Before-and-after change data
"""

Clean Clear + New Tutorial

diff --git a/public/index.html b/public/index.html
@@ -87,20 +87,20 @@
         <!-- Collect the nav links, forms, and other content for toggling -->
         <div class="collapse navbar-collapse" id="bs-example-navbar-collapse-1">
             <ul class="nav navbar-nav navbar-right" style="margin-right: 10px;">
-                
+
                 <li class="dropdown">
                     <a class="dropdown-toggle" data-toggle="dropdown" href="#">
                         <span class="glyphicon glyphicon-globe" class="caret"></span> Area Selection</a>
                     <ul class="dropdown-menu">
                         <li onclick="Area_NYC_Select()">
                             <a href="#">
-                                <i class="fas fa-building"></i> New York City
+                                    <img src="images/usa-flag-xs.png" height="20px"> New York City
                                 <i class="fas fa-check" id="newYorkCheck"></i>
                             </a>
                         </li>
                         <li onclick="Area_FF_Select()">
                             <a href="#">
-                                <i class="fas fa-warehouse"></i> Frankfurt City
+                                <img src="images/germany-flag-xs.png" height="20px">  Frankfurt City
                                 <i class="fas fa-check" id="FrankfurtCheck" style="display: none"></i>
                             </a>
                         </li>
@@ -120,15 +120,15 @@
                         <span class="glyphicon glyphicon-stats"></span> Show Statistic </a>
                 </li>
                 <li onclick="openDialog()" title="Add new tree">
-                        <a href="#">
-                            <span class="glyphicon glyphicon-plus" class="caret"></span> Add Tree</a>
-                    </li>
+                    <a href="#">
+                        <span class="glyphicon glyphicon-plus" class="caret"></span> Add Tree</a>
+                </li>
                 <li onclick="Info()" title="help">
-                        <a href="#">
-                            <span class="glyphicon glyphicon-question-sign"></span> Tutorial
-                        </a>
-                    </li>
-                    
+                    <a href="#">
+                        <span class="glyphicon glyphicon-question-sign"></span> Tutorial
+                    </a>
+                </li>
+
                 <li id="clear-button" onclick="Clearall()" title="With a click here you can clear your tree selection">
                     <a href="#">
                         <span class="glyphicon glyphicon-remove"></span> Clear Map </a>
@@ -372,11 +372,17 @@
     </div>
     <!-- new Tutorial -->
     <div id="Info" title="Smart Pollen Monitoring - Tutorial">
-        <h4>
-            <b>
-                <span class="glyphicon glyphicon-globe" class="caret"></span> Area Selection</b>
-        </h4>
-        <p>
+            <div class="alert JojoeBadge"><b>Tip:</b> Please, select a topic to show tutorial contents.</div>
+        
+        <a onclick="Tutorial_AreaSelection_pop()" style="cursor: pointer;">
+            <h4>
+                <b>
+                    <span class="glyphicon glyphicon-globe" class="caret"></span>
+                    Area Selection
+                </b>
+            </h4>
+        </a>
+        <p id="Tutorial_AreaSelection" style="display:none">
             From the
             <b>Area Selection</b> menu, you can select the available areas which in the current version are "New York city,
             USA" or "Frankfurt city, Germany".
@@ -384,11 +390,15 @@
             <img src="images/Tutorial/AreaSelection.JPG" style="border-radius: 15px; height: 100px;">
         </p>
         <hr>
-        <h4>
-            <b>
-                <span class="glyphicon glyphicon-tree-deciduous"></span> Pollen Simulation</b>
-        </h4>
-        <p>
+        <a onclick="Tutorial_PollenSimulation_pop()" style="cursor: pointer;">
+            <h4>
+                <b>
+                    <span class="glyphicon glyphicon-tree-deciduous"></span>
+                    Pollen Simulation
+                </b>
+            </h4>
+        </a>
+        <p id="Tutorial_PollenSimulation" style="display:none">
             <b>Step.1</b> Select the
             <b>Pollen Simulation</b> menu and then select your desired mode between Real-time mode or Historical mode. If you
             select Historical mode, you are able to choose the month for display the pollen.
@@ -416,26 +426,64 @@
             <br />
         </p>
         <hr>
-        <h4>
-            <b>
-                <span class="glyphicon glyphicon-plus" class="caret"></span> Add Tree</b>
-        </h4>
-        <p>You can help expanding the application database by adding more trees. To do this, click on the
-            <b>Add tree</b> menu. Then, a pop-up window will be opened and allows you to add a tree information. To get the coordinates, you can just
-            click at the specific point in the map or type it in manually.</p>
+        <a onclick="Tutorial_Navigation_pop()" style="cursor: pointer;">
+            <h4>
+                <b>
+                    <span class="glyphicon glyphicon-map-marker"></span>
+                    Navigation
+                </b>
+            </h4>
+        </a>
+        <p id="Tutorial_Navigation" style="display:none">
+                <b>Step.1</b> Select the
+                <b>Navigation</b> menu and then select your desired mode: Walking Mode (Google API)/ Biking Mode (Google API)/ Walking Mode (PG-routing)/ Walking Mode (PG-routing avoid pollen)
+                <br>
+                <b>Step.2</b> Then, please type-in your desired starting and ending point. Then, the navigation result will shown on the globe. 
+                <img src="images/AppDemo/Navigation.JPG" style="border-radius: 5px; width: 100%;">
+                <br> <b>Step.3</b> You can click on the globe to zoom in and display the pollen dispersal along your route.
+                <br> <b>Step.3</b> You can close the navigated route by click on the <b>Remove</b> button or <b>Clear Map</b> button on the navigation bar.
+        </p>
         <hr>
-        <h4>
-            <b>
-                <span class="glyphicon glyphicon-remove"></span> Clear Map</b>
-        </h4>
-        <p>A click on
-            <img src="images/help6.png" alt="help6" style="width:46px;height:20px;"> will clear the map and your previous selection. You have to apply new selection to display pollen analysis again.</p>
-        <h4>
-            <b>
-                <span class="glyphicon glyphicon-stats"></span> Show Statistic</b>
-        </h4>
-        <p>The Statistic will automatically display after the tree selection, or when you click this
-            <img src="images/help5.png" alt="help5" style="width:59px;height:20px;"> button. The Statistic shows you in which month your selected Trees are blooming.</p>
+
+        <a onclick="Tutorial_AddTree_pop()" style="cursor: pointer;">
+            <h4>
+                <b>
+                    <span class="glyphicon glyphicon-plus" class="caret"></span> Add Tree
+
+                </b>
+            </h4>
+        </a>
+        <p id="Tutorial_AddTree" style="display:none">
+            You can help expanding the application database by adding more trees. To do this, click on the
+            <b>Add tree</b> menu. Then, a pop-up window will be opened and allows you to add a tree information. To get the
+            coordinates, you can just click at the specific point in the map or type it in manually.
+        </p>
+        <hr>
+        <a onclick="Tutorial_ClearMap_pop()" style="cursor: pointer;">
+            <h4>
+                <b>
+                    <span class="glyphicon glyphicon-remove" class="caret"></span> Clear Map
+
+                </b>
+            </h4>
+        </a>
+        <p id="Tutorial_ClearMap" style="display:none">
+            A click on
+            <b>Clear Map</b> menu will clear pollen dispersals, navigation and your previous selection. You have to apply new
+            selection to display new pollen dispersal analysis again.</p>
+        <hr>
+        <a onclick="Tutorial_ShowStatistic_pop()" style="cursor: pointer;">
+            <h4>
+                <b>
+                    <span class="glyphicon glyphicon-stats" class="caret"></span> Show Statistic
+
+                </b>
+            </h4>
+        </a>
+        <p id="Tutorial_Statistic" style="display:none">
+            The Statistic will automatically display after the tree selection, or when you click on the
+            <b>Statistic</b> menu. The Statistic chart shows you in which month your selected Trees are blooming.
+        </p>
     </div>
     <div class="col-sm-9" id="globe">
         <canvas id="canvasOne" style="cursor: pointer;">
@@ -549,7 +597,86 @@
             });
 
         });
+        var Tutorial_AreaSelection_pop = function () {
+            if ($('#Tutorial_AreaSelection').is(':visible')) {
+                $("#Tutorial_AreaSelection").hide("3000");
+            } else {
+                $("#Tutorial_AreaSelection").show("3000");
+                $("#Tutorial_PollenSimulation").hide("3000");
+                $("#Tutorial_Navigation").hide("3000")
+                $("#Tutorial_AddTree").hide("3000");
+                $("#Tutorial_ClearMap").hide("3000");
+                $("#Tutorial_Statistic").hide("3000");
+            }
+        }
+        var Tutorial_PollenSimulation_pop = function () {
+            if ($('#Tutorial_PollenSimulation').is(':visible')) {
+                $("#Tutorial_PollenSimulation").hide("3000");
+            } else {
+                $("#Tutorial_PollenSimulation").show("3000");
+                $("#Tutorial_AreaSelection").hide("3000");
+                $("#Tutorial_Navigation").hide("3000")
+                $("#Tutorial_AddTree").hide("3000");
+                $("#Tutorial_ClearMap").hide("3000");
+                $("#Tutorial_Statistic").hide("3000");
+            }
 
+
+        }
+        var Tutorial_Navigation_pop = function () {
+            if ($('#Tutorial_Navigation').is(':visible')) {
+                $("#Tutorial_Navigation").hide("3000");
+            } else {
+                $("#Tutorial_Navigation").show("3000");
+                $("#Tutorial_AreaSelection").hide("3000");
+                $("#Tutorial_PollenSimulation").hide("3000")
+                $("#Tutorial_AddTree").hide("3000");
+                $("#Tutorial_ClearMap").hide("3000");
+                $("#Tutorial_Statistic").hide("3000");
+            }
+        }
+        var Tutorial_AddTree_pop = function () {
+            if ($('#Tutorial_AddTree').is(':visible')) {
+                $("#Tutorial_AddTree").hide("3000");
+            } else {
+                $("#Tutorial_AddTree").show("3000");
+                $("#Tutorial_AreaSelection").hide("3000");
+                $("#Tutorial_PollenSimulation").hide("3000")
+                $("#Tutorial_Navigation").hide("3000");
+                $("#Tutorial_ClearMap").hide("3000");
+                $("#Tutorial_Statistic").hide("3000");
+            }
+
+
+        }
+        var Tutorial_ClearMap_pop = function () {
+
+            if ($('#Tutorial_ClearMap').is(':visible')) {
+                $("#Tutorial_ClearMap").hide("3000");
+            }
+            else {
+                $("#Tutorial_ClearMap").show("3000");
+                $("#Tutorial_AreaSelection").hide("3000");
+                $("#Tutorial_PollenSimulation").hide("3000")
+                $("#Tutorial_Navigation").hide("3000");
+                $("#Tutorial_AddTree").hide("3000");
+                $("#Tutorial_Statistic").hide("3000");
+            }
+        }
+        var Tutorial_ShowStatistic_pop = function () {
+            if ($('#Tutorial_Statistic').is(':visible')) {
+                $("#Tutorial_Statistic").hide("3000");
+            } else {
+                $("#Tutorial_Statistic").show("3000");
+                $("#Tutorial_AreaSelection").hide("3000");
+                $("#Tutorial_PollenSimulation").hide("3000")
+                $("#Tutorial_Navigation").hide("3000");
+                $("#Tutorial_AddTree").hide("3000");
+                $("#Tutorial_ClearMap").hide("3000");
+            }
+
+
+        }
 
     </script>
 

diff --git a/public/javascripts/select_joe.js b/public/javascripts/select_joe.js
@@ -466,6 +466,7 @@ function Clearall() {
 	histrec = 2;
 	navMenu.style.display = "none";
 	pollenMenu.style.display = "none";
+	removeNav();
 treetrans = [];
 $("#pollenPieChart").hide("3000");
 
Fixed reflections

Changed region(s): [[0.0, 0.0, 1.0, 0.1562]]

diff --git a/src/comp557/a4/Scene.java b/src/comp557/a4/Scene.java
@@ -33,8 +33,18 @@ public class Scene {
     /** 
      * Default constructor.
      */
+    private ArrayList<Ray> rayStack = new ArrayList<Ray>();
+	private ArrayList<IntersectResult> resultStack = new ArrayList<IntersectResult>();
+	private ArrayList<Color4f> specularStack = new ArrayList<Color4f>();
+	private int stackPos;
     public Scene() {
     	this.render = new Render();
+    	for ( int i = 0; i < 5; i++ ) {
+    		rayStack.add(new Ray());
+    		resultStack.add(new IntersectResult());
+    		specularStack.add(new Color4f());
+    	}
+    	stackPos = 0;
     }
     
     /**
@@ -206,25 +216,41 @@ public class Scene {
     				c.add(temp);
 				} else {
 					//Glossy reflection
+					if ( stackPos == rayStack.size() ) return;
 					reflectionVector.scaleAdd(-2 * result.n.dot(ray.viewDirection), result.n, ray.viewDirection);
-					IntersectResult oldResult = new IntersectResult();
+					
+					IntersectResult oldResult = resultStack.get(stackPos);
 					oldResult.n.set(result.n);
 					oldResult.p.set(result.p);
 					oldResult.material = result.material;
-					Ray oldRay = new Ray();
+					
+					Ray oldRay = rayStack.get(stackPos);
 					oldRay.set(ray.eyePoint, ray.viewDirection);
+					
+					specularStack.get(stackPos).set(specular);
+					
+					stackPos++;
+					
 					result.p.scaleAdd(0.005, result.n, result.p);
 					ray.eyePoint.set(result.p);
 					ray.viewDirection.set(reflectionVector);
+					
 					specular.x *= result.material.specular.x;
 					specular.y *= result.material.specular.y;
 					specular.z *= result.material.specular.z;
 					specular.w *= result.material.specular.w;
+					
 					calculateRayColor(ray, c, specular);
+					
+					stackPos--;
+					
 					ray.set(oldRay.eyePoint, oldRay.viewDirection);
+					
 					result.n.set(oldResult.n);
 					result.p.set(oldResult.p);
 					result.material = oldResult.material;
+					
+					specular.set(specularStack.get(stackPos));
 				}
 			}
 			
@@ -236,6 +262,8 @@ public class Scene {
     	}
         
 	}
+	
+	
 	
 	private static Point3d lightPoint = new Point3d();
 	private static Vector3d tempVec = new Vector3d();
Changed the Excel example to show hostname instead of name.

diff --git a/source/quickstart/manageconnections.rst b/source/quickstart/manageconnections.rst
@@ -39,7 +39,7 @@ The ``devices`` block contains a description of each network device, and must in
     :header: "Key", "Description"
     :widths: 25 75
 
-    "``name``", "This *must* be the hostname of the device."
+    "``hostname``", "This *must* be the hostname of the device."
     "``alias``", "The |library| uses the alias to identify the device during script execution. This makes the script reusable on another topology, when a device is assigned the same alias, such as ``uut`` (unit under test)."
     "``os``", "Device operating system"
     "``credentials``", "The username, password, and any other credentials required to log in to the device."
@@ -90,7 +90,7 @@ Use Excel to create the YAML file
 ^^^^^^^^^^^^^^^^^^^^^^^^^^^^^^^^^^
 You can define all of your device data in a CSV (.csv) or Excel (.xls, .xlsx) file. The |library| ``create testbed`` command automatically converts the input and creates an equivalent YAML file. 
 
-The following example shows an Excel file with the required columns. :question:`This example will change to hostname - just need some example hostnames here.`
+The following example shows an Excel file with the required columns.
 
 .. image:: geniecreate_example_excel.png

"""

■ ABOUT THIS TASK: From the data above, copy each line that has the string "Scene".

■ ANSWER FOR THIS EXERCISE:
diff --git a/src/comp557/a4/Scene.java b/src/comp557/a4/Scene.java
@@ -33,8 +33,18 @@ public class Scene {
     public Scene() {
@@ -206,25 +216,41 @@ public class Scene {
@@ -236,6 +262,8 @@ public class Scene {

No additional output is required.